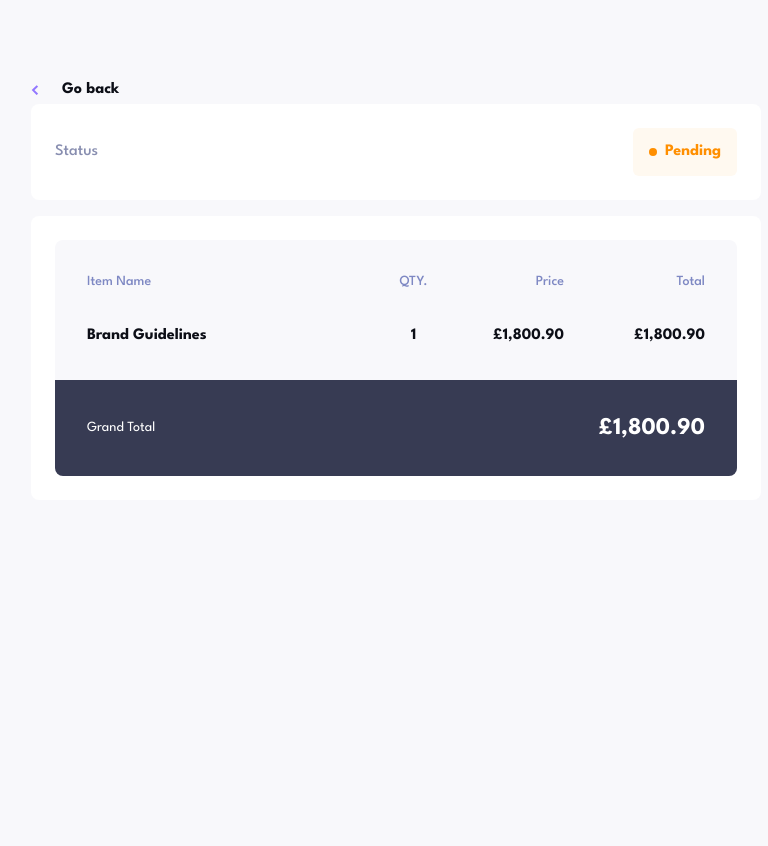
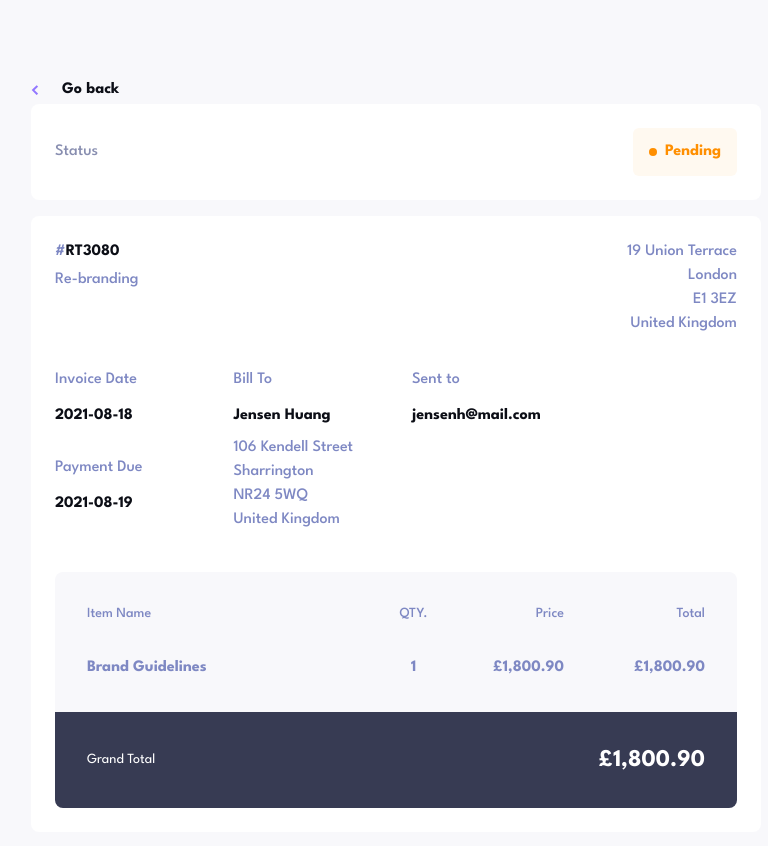
Before and after one commit to Javieer57/FEM-invoice-app, a React (Vite) app: page /invoice/AA1449 in a window 1280 px wide. Shown: the top 846 px of the page, without its empty margins (244-1012 px from the left). Before the commit the page ends 800 px from the top, so only its background shows below. Built offline with nearby package versions, Linux system fonts and the light colour scheme.

Commit message:
feat: invoice details

```diff
--- a/src/routes/invoice.jsx
+++ b/src/routes/invoice.jsx
@@ -59,12 +59,114 @@ export const InvoicePage = () => {
         {/* <div>edit delete mark as paid</div> */}
       </header>
 
-      <section className="rounded-lg bg-white p-6">
-        {/* #XM9141 Graphic Design 19 Union Terrace London E1 3EZ United Kingdom
-        Invoice Date Bill To 21 Aug 2021 Alex Grim Payment Due 84 Church Way
-        Bradford BD1 9PB United Kingdom 20 Sep 2021 Sent to alexgrim@mail.com */}
+      <section className="rounded-lg bg-white p-6 text-purple300">
+        <div className="mb-10 grid grid-cols-2 gap-8 font-medium tablet:grid-cols-4">
+          <Description invoice={invoice} />
+          <SenderAddress invoice={invoice} />
+          <Dates invoice={invoice} />
+          <ClientAddress invoice={invoice} />
+          <Email invoice={invoice} />
+        </div>
+
         <ServicesTable invoice={invoice} />
       </section>
     </main>
   );
 };
+
+const Description = ({ invoice }) => {
+  return (
+    <div className="col-start-1 col-end-3">
+      <p className="mb-1 font-bold">
+        <span className="sr-only">Invoice id:</span> #
+        <span className="text-darkblue900">{invoice?.id}</span>
+      </p>
+      <p>
+        <span className="sr-only">Invoice description:</span>
+        {invoice?.description}
+      </p>
+    </div>
+  );
+};
+
+const SenderAddress = ({ invoice }) => {
+  return (
+    <address className="col-start-1 col-end-3 flex flex-col not-italic tablet:col-start-3 tablet:col-end-5 tablet:text-right">
+      <p className="sr-only">Sender address:</p>
+
+      <p>
+        <span className="sr-only">street:</span>
+        {invoice?.senderAddress?.street}
+      </p>
+      <p>
+        <span className="sr-only">city:</span>
+        {invoice?.senderAddress?.city}
+      </p>
+      <p>
+        <span className="sr-only">post code:</span>
+        {invoice?.senderAddress?.postCode}
+      </p>
+      <p>
+        <span className="sr-only">country:</span>
+        {invoice?.senderAddress?.country}
+      </p>
+    </address>
+  );
+};
+
+const Dates = ({ invoice }) => {
+  return (
+    <div className="flex flex-col gap-7">
+      <p className="flex flex-col gap-3">
+        Invoice Date
+        <span className="font-bold text-darkblue900">{invoice?.createdAt}</span>
+      </p>
+
+      <p className="flex flex-col gap-3">
+        Payment Due
+        <span className="font-bold text-darkblue900">
+          {invoice?.paymentDue}
+        </span>
+      </p>
+    </div>
+  );
+};
+
+const ClientAddress = ({ invoice }) => {
+  return (
+    <address className="flex flex-col not-italic">
+      <p className="mb-2 flex flex-col gap-3">
+        Bill To
+        <span className="font-bold text-darkblue900">
+          {invoice?.clientName}
+        </span>
+      </p>
+
+      <p>
+        <span className="sr-only">street:</span>
+        {invoice?.clientAddress?.street}
+      </p>
+      <p>
+        <span className="sr-only">city:</span>
+        {invoice?.clientAddress?.city}
+      </p>
+      <p>
+        <span className="sr-only">post code:</span>
+        {invoice?.clientAddress?.postCode}
+      </p>
+      <p>
+        <span className="sr-only">country:</span>
+        {invoice?.clientAddress?.country}
+      </p>
+    </address>
+  );
+};
+
+const Email = ({ invoice }) => {
+  return (
+    <p className="flex flex-col gap-3">
+      Sent to
+      <span className="font-bold text-darkblue900">{invoice?.clientEmail}</span>
+    </p>
+  );
+};
```
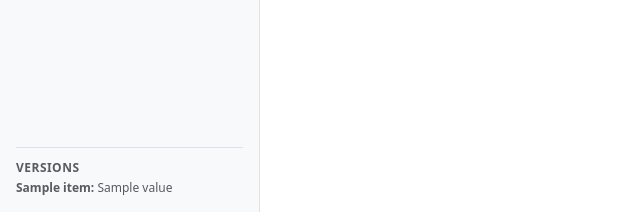
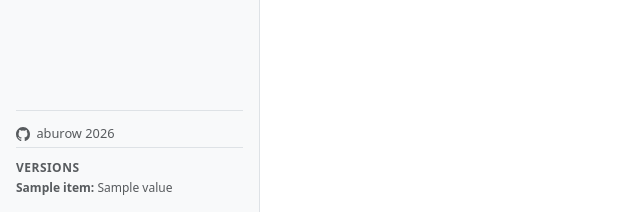
Before and after one commit to aburow/ups2mqtt-db, a Python web app: template ups2mqtt/rootfs/usr/src/app/ups2mqtt/templates/htmx/devices_page.html in a window 1280 px wide. Shown: the part 588-800 px from the top of the page, without its empty margins (0-640 px from the left). Run offline with Jinja, Linux system fonts and the light colour scheme; the template is opened without the code that fills it: most values are stand-ins (such as "Sample title", 1, 10 or a date in 2020); some libraries are stand-ins or nearby versions.

Commit message:
Add sidebar GitHub link above versions block

```diff
--- a/homeassistant-addon/ups2mqtt/app/ups2mqtt/templates/htmx/devices_page.html
+++ b/homeassistant-addon/ups2mqtt/app/ups2mqtt/templates/htmx/devices_page.html
@@ -37,6 +37,22 @@
       font-size: 0.75rem;
       line-height: 1.35;
       color: var(--bs-secondary-color);
+    }
+    .sidebar-link-block {
+      border-top: 1px solid var(--bs-border-color);
+      padding-top: 0.75rem;
+      margin-top: auto;
+    }
+    .sidebar-link {
+      display: inline-flex;
+      align-items: center;
+      gap: 0.4rem;
+      text-decoration: none;
+      color: var(--bs-secondary-color);
+      font-size: 0.8rem;
+    }
+    .sidebar-link:hover {
+      color: var(--bs-body-color);
     }
     .sidebar-version-title {
       text-transform: uppercase;
@@ -122,7 +138,21 @@
         >Profiles</button>
       </nav>
 
-      <div class="sidebar-version-block mt-auto">
+      <div class="sidebar-link-block">
+        <a
+          class="sidebar-link"
+          href="https://github.com/aburow/ups2mqtt-db"
+          target="_blank"
+          rel="noopener"
+        >
+          <svg xmlns="http://www.w3.org/2000/svg" width="14" height="14" viewBox="0 0 16 16" fill="currentColor" aria-hidden="true">
+            <path d="M8 0C3.58 0 0 3.73 0 8.33c0 3.68 2.29 6.8 5.47 7.9.4.08.55-.18.55-.4 0-.2-.01-.86-.01-1.56-2.01.45-2.53-.51-2.69-.99-.09-.25-.48-.99-.82-1.19-.28-.16-.68-.56-.01-.57.63-.01 1.08.6 1.23.85.72 1.25 1.87.9 2.33.69.07-.54.28-.9.5-1.11-1.78-.21-3.64-.92-3.64-4.08 0-.9.31-1.64.82-2.22-.08-.21-.36-1.05.08-2.19 0 0 .67-.22 2.2.85a7.44 7.44 0 0 1 4 0c1.53-1.07 2.2-.85 2.2-.85.44 1.14.16 1.98.08 2.19.51.58.82 1.31.82 2.22 0 3.17-1.87 3.87-3.65 4.08.29.25.54.73.54 1.48 0 1.07-.01 1.93-.01 2.2 0 .22.15.49.55.4A8.33 8.33 0 0 0 16 8.33C16 3.73 12.42 0 8 0z"/>
+          </svg>
+          <span>aburow 2026</span>
+        </a>
+      </div>
+
+      <div class="sidebar-version-block">
         <div class="sidebar-version-title">Versions</div>
         {% for item in sidebar_versions %}
         <p class="sidebar-version-item"><strong>{{ item.label }}:</strong> {{ item.value }}</p>
```
Also changed, not shown: ups2mqtt/rootfs/usr/src/app/ups2mqtt/templates/htmx/devices_page.html (+31 -1 lines).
——
» **Directions**:
Pull every line with the word "section" from the data.

» **Your response**:
-      <section className="rounded-lg bg-white p-6">
+      <section className="rounded-lg bg-white p-6 text-purple300">
       </section>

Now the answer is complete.